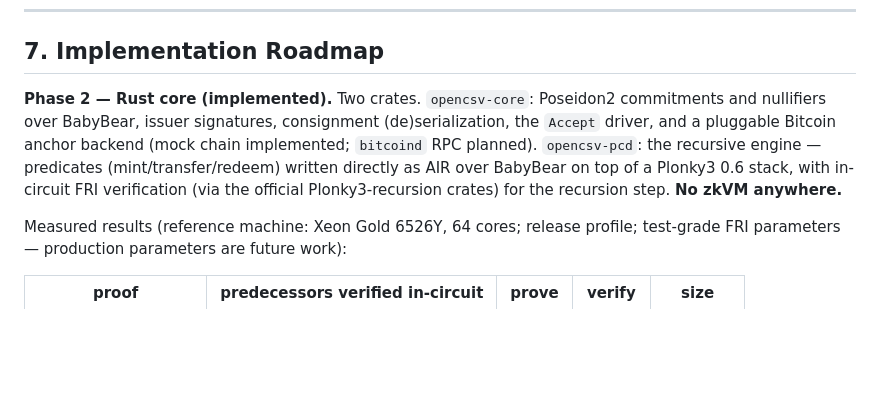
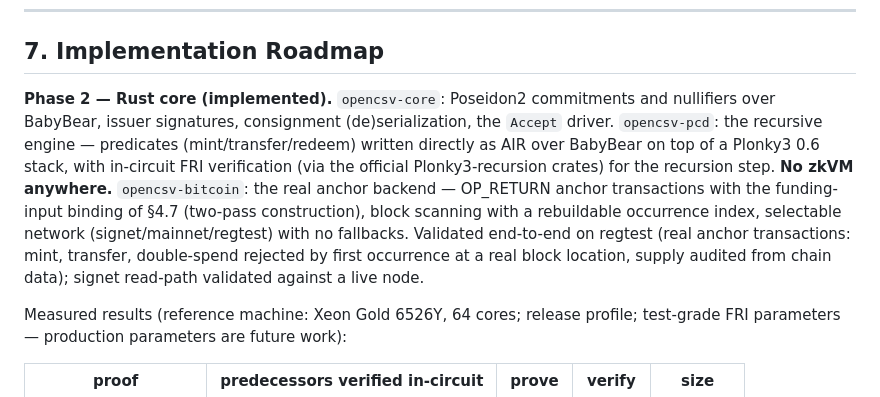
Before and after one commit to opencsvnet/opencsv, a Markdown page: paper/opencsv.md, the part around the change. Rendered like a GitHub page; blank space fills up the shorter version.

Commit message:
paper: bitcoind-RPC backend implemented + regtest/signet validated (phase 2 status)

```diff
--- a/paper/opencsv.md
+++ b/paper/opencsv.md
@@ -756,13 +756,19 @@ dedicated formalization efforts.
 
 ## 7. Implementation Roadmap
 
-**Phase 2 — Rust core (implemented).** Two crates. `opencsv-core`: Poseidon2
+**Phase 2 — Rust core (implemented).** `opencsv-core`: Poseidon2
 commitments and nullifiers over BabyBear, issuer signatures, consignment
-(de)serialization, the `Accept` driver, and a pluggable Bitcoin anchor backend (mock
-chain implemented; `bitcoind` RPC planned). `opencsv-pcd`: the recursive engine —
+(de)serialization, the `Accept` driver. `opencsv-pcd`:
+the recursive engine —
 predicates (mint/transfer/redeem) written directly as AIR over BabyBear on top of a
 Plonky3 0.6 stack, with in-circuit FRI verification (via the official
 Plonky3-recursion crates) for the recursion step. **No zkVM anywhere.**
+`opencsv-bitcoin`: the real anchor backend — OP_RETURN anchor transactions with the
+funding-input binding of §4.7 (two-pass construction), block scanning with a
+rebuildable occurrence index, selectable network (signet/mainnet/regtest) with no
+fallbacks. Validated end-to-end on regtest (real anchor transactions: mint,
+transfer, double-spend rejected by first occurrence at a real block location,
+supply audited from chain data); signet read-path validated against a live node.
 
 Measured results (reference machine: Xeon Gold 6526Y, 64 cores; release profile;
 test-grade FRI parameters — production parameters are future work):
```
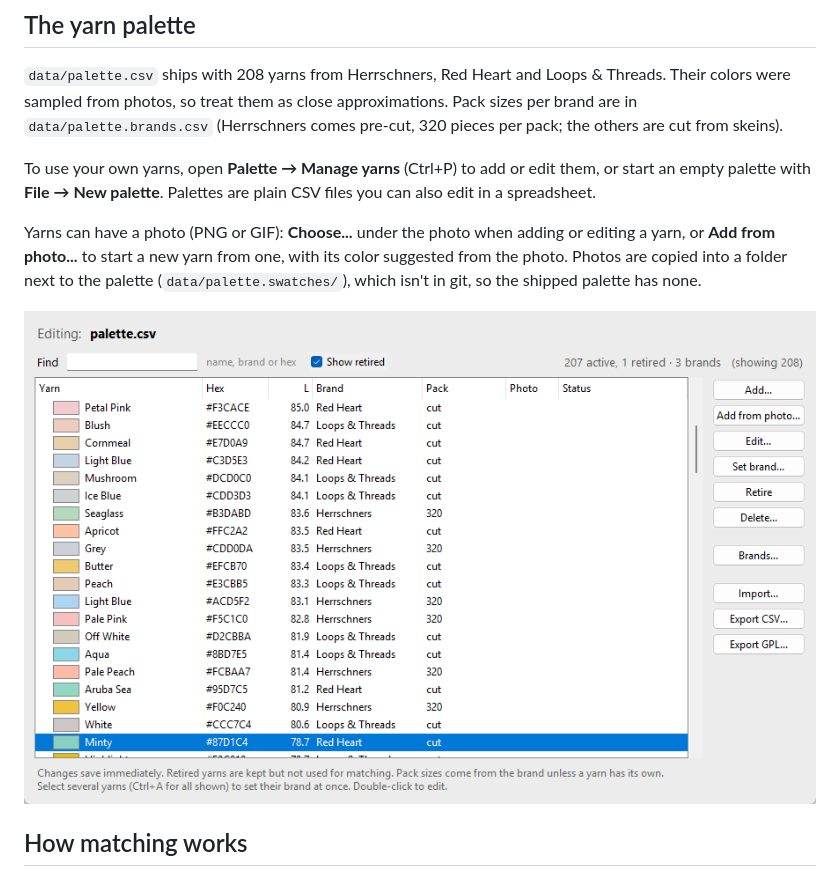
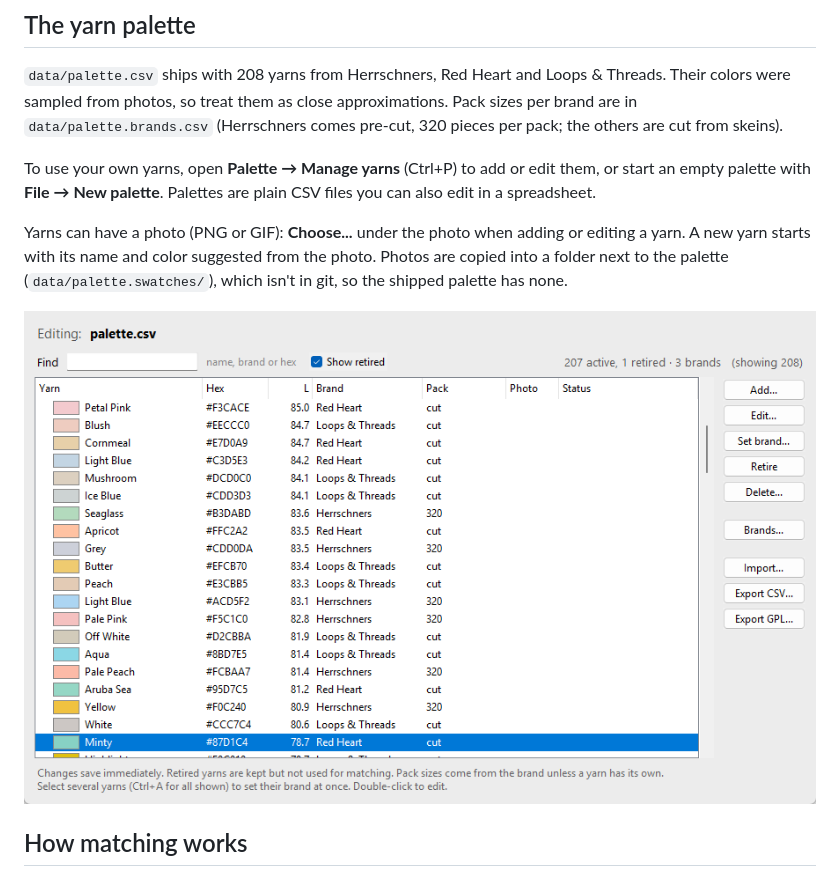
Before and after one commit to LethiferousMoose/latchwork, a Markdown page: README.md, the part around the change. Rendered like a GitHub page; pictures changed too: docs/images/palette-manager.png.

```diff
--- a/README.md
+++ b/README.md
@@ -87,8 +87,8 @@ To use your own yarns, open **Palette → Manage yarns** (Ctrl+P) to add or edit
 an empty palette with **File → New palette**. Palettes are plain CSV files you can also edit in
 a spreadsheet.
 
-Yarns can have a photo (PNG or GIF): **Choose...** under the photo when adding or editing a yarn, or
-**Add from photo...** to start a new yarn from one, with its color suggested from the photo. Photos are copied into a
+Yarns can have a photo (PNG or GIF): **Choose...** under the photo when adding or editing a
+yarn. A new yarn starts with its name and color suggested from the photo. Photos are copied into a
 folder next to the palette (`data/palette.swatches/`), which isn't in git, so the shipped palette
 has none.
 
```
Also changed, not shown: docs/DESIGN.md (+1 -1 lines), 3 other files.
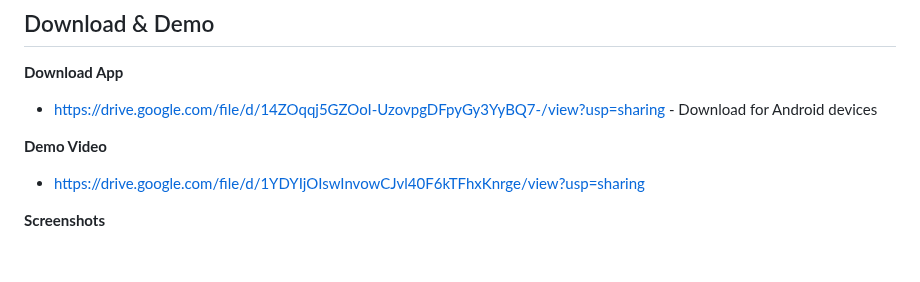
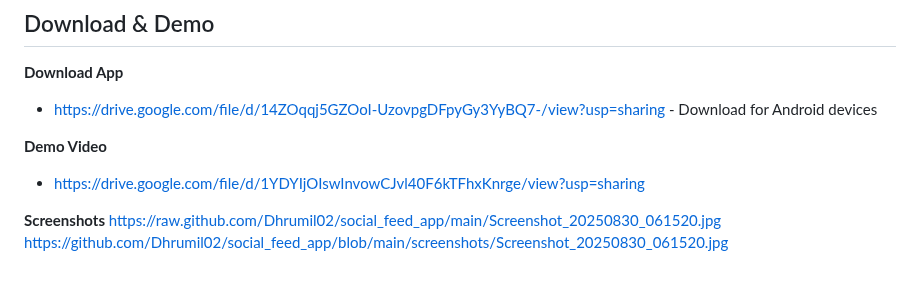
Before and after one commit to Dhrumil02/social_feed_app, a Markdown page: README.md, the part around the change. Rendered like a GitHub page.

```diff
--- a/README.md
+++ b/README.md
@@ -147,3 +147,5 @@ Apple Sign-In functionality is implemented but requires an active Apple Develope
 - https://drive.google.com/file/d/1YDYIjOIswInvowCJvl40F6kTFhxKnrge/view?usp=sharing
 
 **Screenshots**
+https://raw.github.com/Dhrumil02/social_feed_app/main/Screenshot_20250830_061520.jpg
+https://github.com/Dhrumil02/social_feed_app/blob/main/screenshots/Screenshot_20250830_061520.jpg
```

☆ ☆ ☆

(TASK DESCRIPTION):
The response consists of the lines above that contain "over".

(RESPONSE TO THIS TASK):
 commitments and nullifiers over BabyBear, issuer signatures, consignment
 predicates (mint/transfer/redeem) written directly as AIR over BabyBear on top of a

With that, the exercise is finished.